# Assignment
Your answer should consist of each line below that contains the string "serif".

# Source material

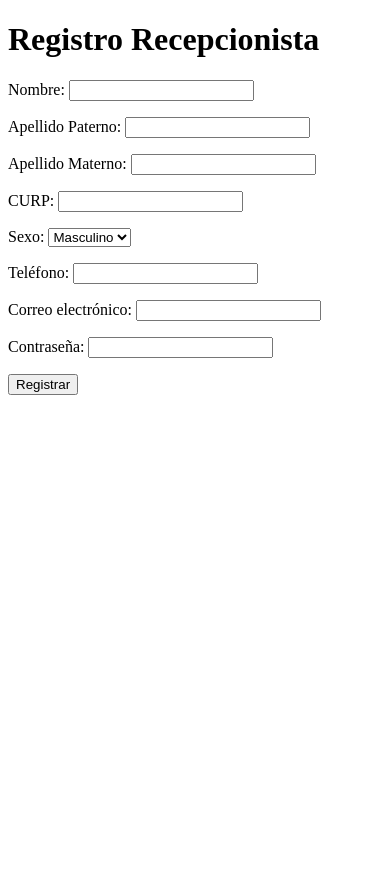
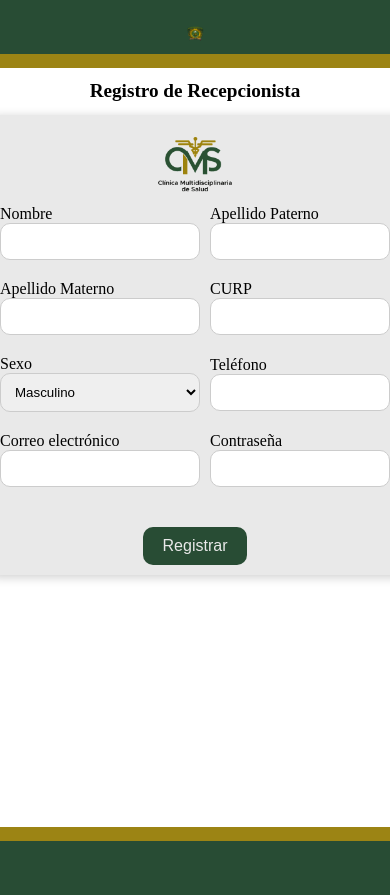
Before and after one commit to Daniel2685/CMS, a Django app: page /register_receptionist in a window 390 px wide. Before the commit the page ends 395 px from the top, so only its background shows below. Run offline with Django 5.2, Linux system fonts and the light colour scheme.

Commit message:
Added and updated styles for registration forms and related templates

```diff
--- a/DOCTORS/static/css/consultation.css
+++ b/DOCTORS/static/css/consultation.css
@@ -224,3 +224,7 @@ button {
     -ms-border-radius: 10px;
     -o-border-radius: 10px;
 }
+
+button:hover {
+    background-color: #9C8414;
+}
--- a/DOCTORS/static/css/home_doctor.css
+++ b/DOCTORS/static/css/home_doctor.css
@@ -168,3 +168,7 @@ button {
     -ms-border-radius: 10px;
     -o-border-radius: 10px;
 }
+
+button:hover {
+    background-color: #9C8414;
+}
--- /dev/null
+++ b/DOCTORS/static/css/register_forms.css
@@ -0,0 +1,262 @@
+/* Configuración inicial del body y html */
+body, html {
+    margin: 0;
+    padding: 0;
+    height: 100%;
+}
+
+/* Definimos variables globales de color y tamaños */
+:root {
+    --color-primary: #284C34;
+    --color-secondary: #9C8414;
+    --color-box: #E9E9E9;
+    --color-text: #000000;
+    --font-primary: "Noto Serif", serif;
+    --font-secondary: "Cabin", sans-serif;
+    --font-size-p: 1.2rem;
+    --font-size-H1: 2rem;
+    --font-size-H2: 1rem;
+}
+
+.font-noto-serif {
+    font-family: var(--font-primary);
+    font-optical-sizing: auto;
+    font-weight: 400;
+    font-style: normal;
+    font-variation-settings: "wdth" 100;
+}
+
+.font-cabin {
+    font-family: var(--font-secondary);
+    font-optical-sizing: auto;
+    font-weight: 400;
+    font-style: normal;
+    font-variation-settings: "wdth" 100;
+}
+
+/* Estructura para darle color y poner el logo al header */
+header {
+    display: flex;
+    flex-direction: column;
+    justify-content: center;
+    align-items: center;
+    height: 10vh;
+    width: 100%;
+    position: relative;
+}
+
+.header-green {
+    background-color: #284C34;
+    height: 80%;
+    width: 100%;
+}
+
+.header-gold {
+    background-color: #9C8414;
+    height: 20%;
+    width: 100%;
+}
+
+.uaemex-logo {
+    position: absolute;
+    top: 50%;
+    left: 50%;
+    transform: translate(-50%, -50%);
+    max-height: 6vh; /* Ajustado para pantallas pequeñas */
+    max-width: 6vw; /* Ajustado para pantallas pequeñas */
+    height: auto;
+    width: auto;
+}
+
+/* Similar a lo de arriba para darle color al footer */
+footer {
+    display: flex;
+    flex-direction: column;
+    justify-content: center;
+    align-items: center;
+    height: 10vh;
+    width: 100%;
+    position: relative;
+}
+
+.footer-green {
+    background-color: #284C34;
+    height: 80%;
+    width: 100%;
+}
+
+.footer-gold {
+    background-color: #9C8414;
+    height: 20%;
+    width: 100%;
+}
+
+.central-container {
+    display: flex;
+    width: 100%;
+    height: 80vh;
+}
+
+form {
+    width: 400px;
+    background-color: #E9E9E9;
+    box-shadow: 2px 2px 10px rgba(0, 0, 0, 0.2);
+    display: flex;
+    flex-direction: column;
+    align-items: center;
+    padding: 20px;
+}
+
+main {
+    background-color: #ffff;
+    width: 100%;
+    display: flex;
+    flex-direction: column;
+    height: 90%;
+    overflow-y: auto;
+    overflow-x: hidden;
+    align-items: center;
+    justify-content: flex-start;
+}
+
+/* Contenedor del formulario con Grid */
+.form-group {
+    display: grid;
+    grid-template-columns: 200px 1fr; /* 150px para los labels, el resto para los inputs */
+    gap: 10px; /* Espacio entre label e input */
+    margin-bottom: 20px;
+    align-items: center; /* Alinea los elementos verticalmente al centro */
+}
+
+/* Establece un ancho fijo para los labels */
+.form-group label {
+    text-align: left;
+    font-size: 1rem;
+    width: 150px; /* Fijo el ancho de los labels */
+    margin: 0; /* Elimina márgenes adicionales */
+}
+
+/* Establece el ancho de los inputs y selects */
+.form-group input, .form-group select {
+    width: 100%; /* Los inputs ocupan todo el espacio restante */
+    padding: 10px;
+    border-radius: 10px;
+    border: 1px solid #ccc;
+    box-sizing: border-box;
+    margin-bottom: 10px;
+}
+
+
+button {
+    background-color: #284C34;
+    border: none;
+    color: #E9E9E9;
+    padding: 10px 20px;
+    text-align: center;
+    text-decoration: none;
+    display: inline-block;
+    font-size: 16px;
+    margin-top: 10px;
+    cursor: pointer;
+    border-radius: 10px;
+}
+
+button:hover {
+    background-color: #9C8414;
+}
+/* Media Queries para pantallas más pequeñas */
+@media (max-width: 1024px) {
+    .uaemex-logo {
+        max-height: 5vh;  /* Ajuste más pequeño del logo */
+        max-width: 5vw;   /* Ajuste más pequeño del logo */
+    }
+
+    form {
+        width: 90%;
+        padding: 15px;
+    }
+
+    .form-group {
+        width: 90%;
+    }
+
+    main h1 {
+        font-size: 1.5rem;
+    }
+}
+
+@media (max-width: 768px) {
+    header {
+        height: 8vh;
+    }
+
+    footer {
+        height: 8vh;
+    }
+
+    .uaemex-logo {
+        max-height: 4vh;  /* Logo más pequeño para pantallas pequeñas */
+        max-width: 4vw;   /* Logo más pequeño para pantallas pequeñas */
+    }
+
+    form {
+        width: 85%;
+        padding: 10px;
+    }
+
+    .form-group {
+        width: 100%;
+    }
+
+    main h1 {
+        font-size: 1.3rem;
+    }
+
+    .hospital-logo {
+        width: 120px;
+    }
+}
+
+@media (max-width: 480px) {
+    .uaemex-logo {
+        max-height: 4vh;
+        max-width: 4vw;
+    }
+
+    form {
+        width: 100%;
+        padding: 10px;
+    }
+
+    .form-group {
+        width: 100%;
+    }
+
+    main h1 {
+        font-size: 1.2rem;
+    }
+}
+
+.hospital-logo {
+    width: 150px;  /* Tamaño por defecto para pantallas grandes */
+    height: auto;
+}
+
+/* Media Queries para pantallas más pequeñas */
+@media (max-width: 1024px) {
+    .hospital-logo {
+        width: 120px;  /* Reducción de tamaño para pantallas medianas */
+    }
+}
+
+@media (max-width: 768px) {
+    .hospital-logo {
+        width: 100px;  /* Reducción de tamaño para pantallas más pequeñas */
+    }
+}
+
+@media (max-width: 480px) {
+    .hospital-logo {
+        width: 80px;  /* Aún más pequeño para móviles */
+    }
+}
--- a/DOCTORS/templates/register_receptionist.html
+++ b/DOCTORS/templates/register_receptionist.html
@@ -4,13 +4,39 @@
     <meta charset="UTF-8">
     <meta name="viewport" content="width=device-width, initial-scale=1.0">
     <title>Registro Recepcionista</title>
+    {% load static %}
+    <link rel="stylesheet" href="{% static 'css/register_forms.css' %}">
 </head>
 <body>
-    <h1>Registro Recepcionista</h1>
-    <form action="{% url 'register_receptionist' %}" method="post">
-        {% csrf_token %}
-        {{ register_receptionist_form.as_p }}
-        <button type="submit">Registrar</button>
-    </form>
+    <!-- Encabezado -->
+    <header>
+        <div class="header-green"></div>
+        <div class="header-gold"></div>
+        <img class="uaemex-logo" src="{% static 'media/logo.png' %}" alt="Logo" />
+    </header>
+
+    <!-- Contenedor central con el formulario -->
+    <main>
+        <h1>Registro de Recepcionista</h1>
+        <form action="{% url 'register_receptionist' %}" method="post">
+            <img class="hospital-logo" src="{% static 'media/logo2.png' %}" alt="Logo" />
+            {% csrf_token %}
+            <div class="form-group">
+                {% for field in register_receptionist_form %}
+                <div class="form-row">
+                    <label for="{{ field.id_for_label }}">{{ field.label }}</label>
+                    {{ field }}
+                </div>
+                {% endfor %}
+            </div>
+            <button type="submit">Registrar</button>
+        </form>
+    </main>
+
+    <!-- Pie de página -->
+    <footer>
+        <div class="footer-gold"></div>
+        <div class="footer-green"></div>
+    </footer>
 </body>
 </html>
```
Also changed, not shown: DOCTORS/static/css/login.css (+4 -6 lines), DOCTORS/templates/register_admin.html (+27 -6 lines), DOCTORS/templates/register_doctor.html (+33 -6 lines), DOCTORS/templates/register_patient.html (+32 -6 lines).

# Answer to the problem
+    --font-primary: "Noto Serif", serif;
+    --font-secondary: "Cabin", sans-serif;
+.font-noto-serif {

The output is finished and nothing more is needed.